I hope Burlesk will accomplish the same.” Expectedly, directorial offers have been pouring in – Paraisong Kristal, Kandilang Bubog, Nang Ang Mundo’y Naging Laman at Dugo, being just a few of them. He has a personal project which he plans to film next year, something called Noche de Ronda. If he has his way he direct nothing but films showing the common man – “the girl who works in a siopao take-home counter, someone who is just about to die,” he cited as examples. As soon as his schedule will permit, he’ll go to Hong Kong and seek a job with Run Run Shaw. He believes this wil pave new roads for him, hopefully a Hollywood assignment. At the moment there’s nothing more he’d like to do than get out and run away from everybody, friends and foes alike, donning the thickest, darkest glasses, bumming around as is his won’t. The film has given him tremendous self-confidence. “I can take it easy now,” he stresses. “After doing Burlesk I won’t have to prove myself to anyone anymore. He talked about the film again, very obviously so close to his heart. “With it I wanted to show some kind of heroism,” he explained. “In the movie Vilma is pregnant and she knows very well that by dancing the striptease she runs the risk of losing not only her baby but her own life. Yet, she goes on, dying in the end.
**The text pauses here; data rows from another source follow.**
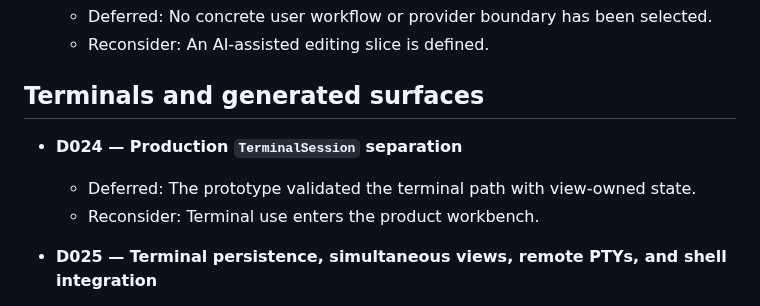
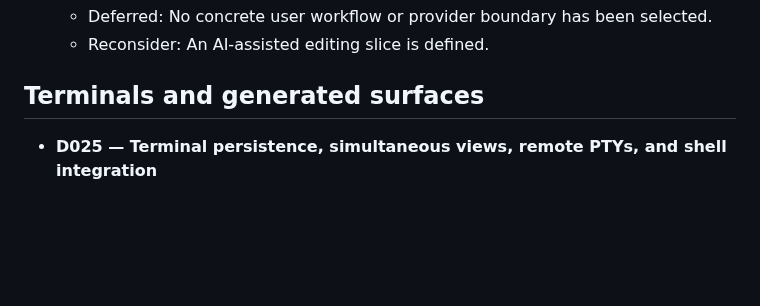
Before and after one commit to andreabergia/knot-editor, a Markdown page: docs/roadmap.md, the part around the change. GitHub-like rendering; blank space fills up the shorter version.

```diff
--- a/docs/roadmap.md
+++ b/docs/roadmap.md
@@ -131,10 +131,6 @@ the item is removed from this register.
 
 ## Terminals and generated surfaces
 
-- **D024 — Production `TerminalSession` separation**
-  - Deferred: The prototype validated the terminal path with view-owned state.
-  - Reconsider: Terminal use enters the product workbench.
-
 - **D025 — Terminal persistence, simultaneous views, remote PTYs, and shell
   integration**
   - Deferred: These exceed the validated local interactive-session use case.
```
Also changed, not shown: docs/architecture/workbench-and-lifecycle.md (+1 -1 lines), docs/plans/d024-terminal-session-plan.md (added, +194 -0 lines).
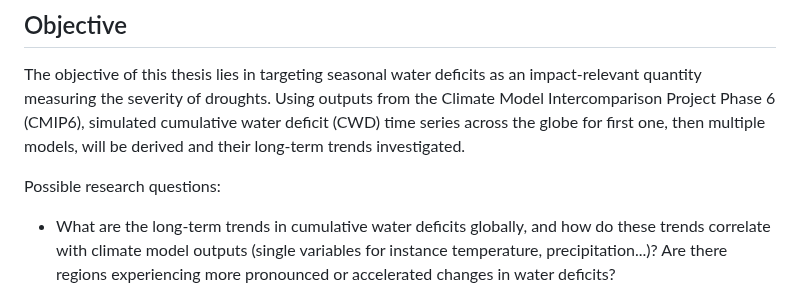
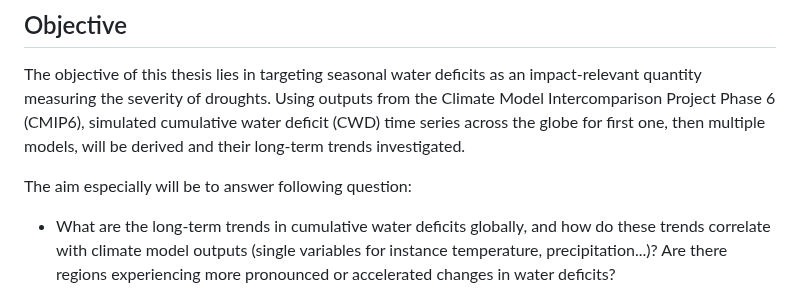
Before and after one commit to geco-bern/bachelor_thesis_patriciagribi, a Markdown page: README.md, the part around the change. Drawn GitHub-style.

```diff
--- a/README.md
+++ b/README.md
@@ -12,7 +12,7 @@ Droughts have major impacts on fluxes between land and the atmosphere, agricultu
 
 The objective of this thesis lies in targeting seasonal water deficits as an impact-relevant quantity measuring the severity of droughts. Using outputs from the Climate Model Intercomparison Project Phase 6 (CMIP6), simulated cumulative water deficit (CWD) time series across the globe for first one, then multiple models, will be derived and their long-term trends investigated.
 
-Possible research questions:
+The aim especially will be to answer following question:
 
 - What are the long-term trends in cumulative water deficits globally, and how do these trends correlate with climate model outputs (single variables for instance temperature, precipitation...)? Are there regions experiencing more pronounced or accelerated changes in water deficits?
 
```
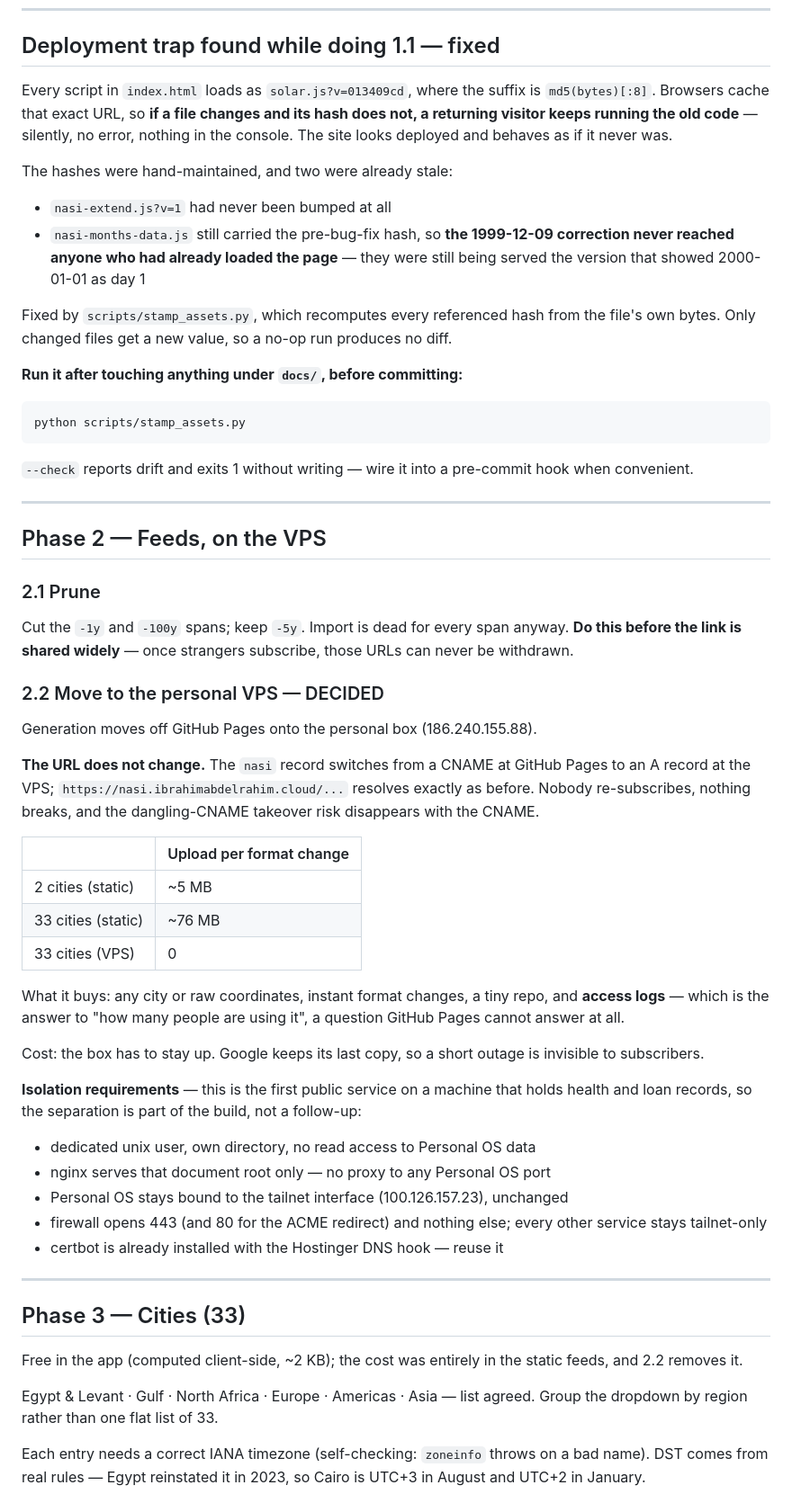
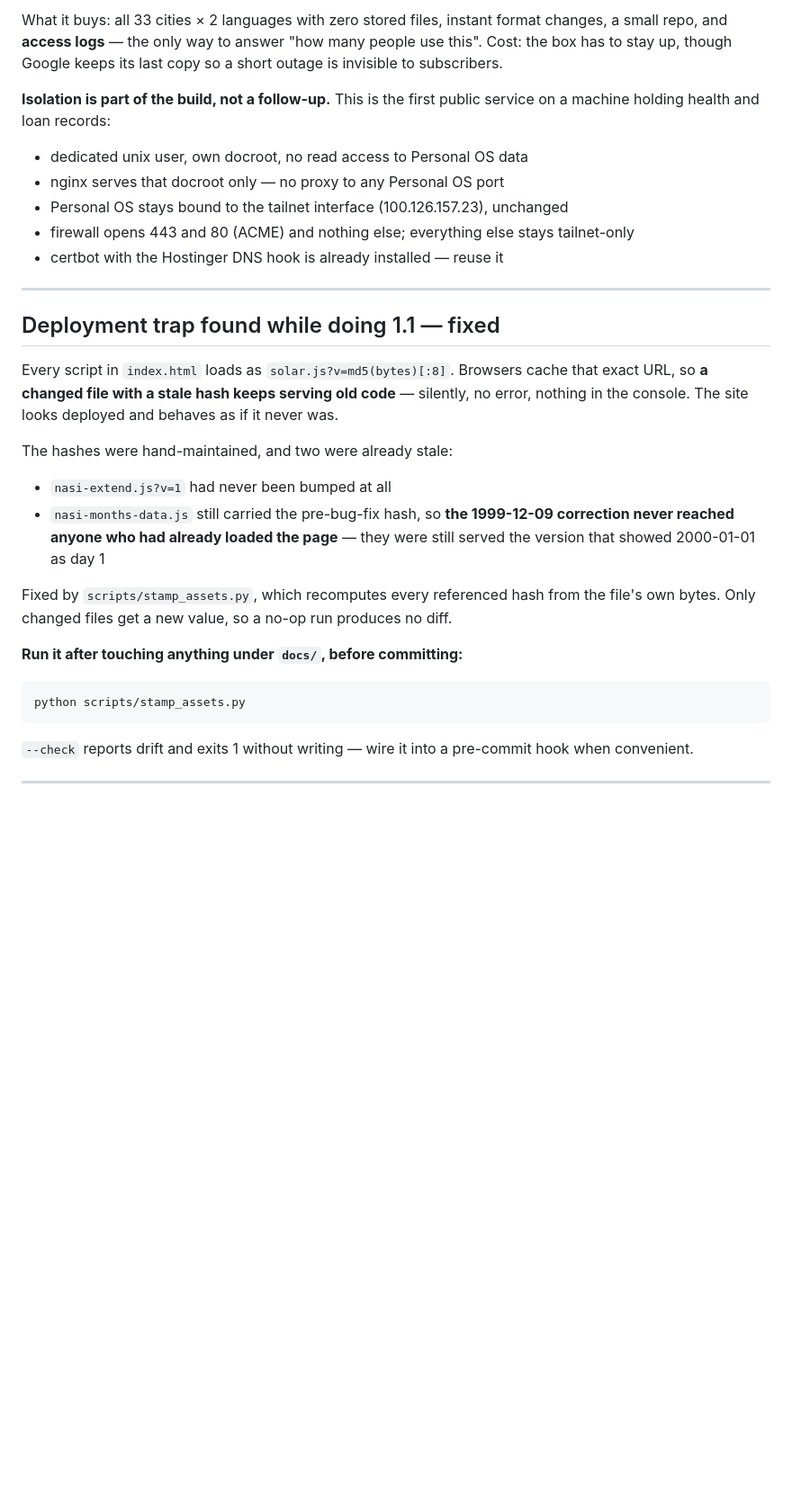
Before and after one commit to borhom44/nasi-calendar, a Markdown page: PLAN.md, the part around one of its changes. Shown at 90% size. Rendered like a GitHub page; blank space fills up the shorter version.

```diff
--- a/PLAN.md
+++ b/PLAN.md
@@ -190,17 +319,33 @@ additions do, and every one is pure arithmetic on data already loaded.
+What it buys: all 33 cities × 2 languages with zero stored files, instant format
+changes, a small repo, and **access logs** — the only way to answer "how many
+people use this". Cost: the box has to stay up, though Google keeps its last
+copy so a short outage is invisible to subscribers.
+
+**Isolation is part of the build, not a follow-up.** This is the first public
+service on a machine holding health and loan records:
+
+- dedicated unix user, own docroot, no read access to Personal OS data
+- nginx serves that docroot only — no proxy to any Personal OS port
+- Personal OS stays bound to the tailnet interface (100.126.157.23), unchanged
+- firewall opens 443 and 80 (ACME) and nothing else; everything else stays
+  tailnet-only
+- certbot with the Hostinger DNS hook is already installed — reuse it
+
+---
+
 ## Deployment trap found while doing 1.1 — fixed
 
-Every script in `index.html` loads as `solar.js?v=013409cd`, where the suffix is
-`md5(bytes)[:8]`. Browsers cache that exact URL, so **if a file changes and its
-hash does not, a returning visitor keeps running the old code** — silently, no
-error, nothing in the console. The site looks deployed and behaves as if it
-never was.
+Every script in `index.html` loads as `solar.js?v=md5(bytes)[:8]`. Browsers
+cache that exact URL, so **a changed file with a stale hash keeps serving old
+code** — silently, no error, nothing in the console. The site looks deployed and
+behaves as if it never was.
 
 The hashes were hand-maintained, and two were already stale:
 
 - `nasi-extend.js?v=1` had never been bumped at all
-- `nasi-months-data.js` still carried the pre-bug-fix hash, so **the
-  1999-12-09 correction never reached anyone who had already loaded the page** —
-  they were still being served the version that showed 2000-01-01 as day 1
+- `nasi-months-data.js` still carried the pre-bug-fix hash, so **the 1999-12-09
+  correction never reached anyone who had already loaded the page** — they were
+  still served the version that showed 2000-01-01 as day 1
 
 Fixed by `scripts/stamp_assets.py`, which recomputes every referenced hash from
 the file's own bytes. Only changed files get a new value, so a no-op run
@@ -217,58 +362,3 @@ hook when convenient.
 
 ---
 
-## Phase 2 — Feeds, on the VPS
-
-### 2.1 Prune
-
-Cut the `-1y` and `-100y` spans; keep `-5y`. Import is dead for every span
-anyway. **Do this before the link is shared widely** — once strangers subscribe,
-those URLs can never be withdrawn.
-
-### 2.2 Move to the personal VPS — DECIDED
-
-Generation moves off GitHub Pages onto the personal box (186.240.155.88).
-
-**The URL does not change.** The `nasi` record switches from a CNAME at GitHub
-Pages to an A record at the VPS; `https://nasi.ibrahimabdelrahim.cloud/...`
-resolves exactly as before. Nobody re-subscribes, nothing breaks, and the
-dangling-CNAME takeover risk disappears with the CNAME.
-
-| | Upload per format change |
-|---|---|
-| 2 cities (static) | ~5 MB |
-| 33 cities (static) | ~76 MB |
-| 33 cities (VPS) | 0 |
-
-What it buys: any city or raw coordinates, instant format changes, a tiny repo,
-and **access logs** — which is the answer to "how many people are using it",
-a question GitHub Pages cannot answer at all.
-
-Cost: the box has to stay up. Google keeps its last copy, so a short outage is
-invisible to subscribers.
-
-**Isolation requirements** — this is the first public service on a machine that
-holds health and loan records, so the separation is part of the build, not a
-follow-up:
-
-- dedicated unix user, own directory, no read access to Personal OS data
-- nginx serves that document root only — no proxy to any Personal OS port
-- Personal OS stays bound to the tailnet interface (100.126.157.23), unchanged
-- firewall opens 443 (and 80 for the ACME redirect) and nothing else; every
-  other service stays tailnet-only
-- certbot is already installed with the Hostinger DNS hook — reuse it
-
----
-
-## Phase 3 — Cities (33)
-
-Free in the app (computed client-side, ~2 KB); the cost was entirely in the
-static feeds, and 2.2 removes it.
-
-Egypt & Levant · Gulf · North Africa · Europe · Americas · Asia — list agreed.
-Group the dropdown by region rather than one flat list of 33.
-
-Each entry needs a correct IANA timezone (self-checking: `zoneinfo` throws on a
-bad name). DST comes from real rules — Egypt reinstated it in 2023, so Cairo is
-UTC+3 in August and UTC+2 in January.
-
```
Also changed, not shown: other parts of PLAN.md (+191 -90 lines).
I want to tell the audience – The show is over but the show must go on. Before doing it anything, one should ask himself, ‘Is it worth it?” Vilma loses her life – is it really worth it?” What he fears most now is the sweet smell of success. “I couldn’t imagine myself moving around in a plane or speedboat. When I do this, I will have finally prostituted my art.” Still and all, he coundn’t be happier with the way Burlesk Queen has turned out. “Ngayon, malalaman na kung sinong tunay o hindi,” he gloated. – Robert Q. Castillo, MOD Magazine, Jan 6 1978 (READ MORE)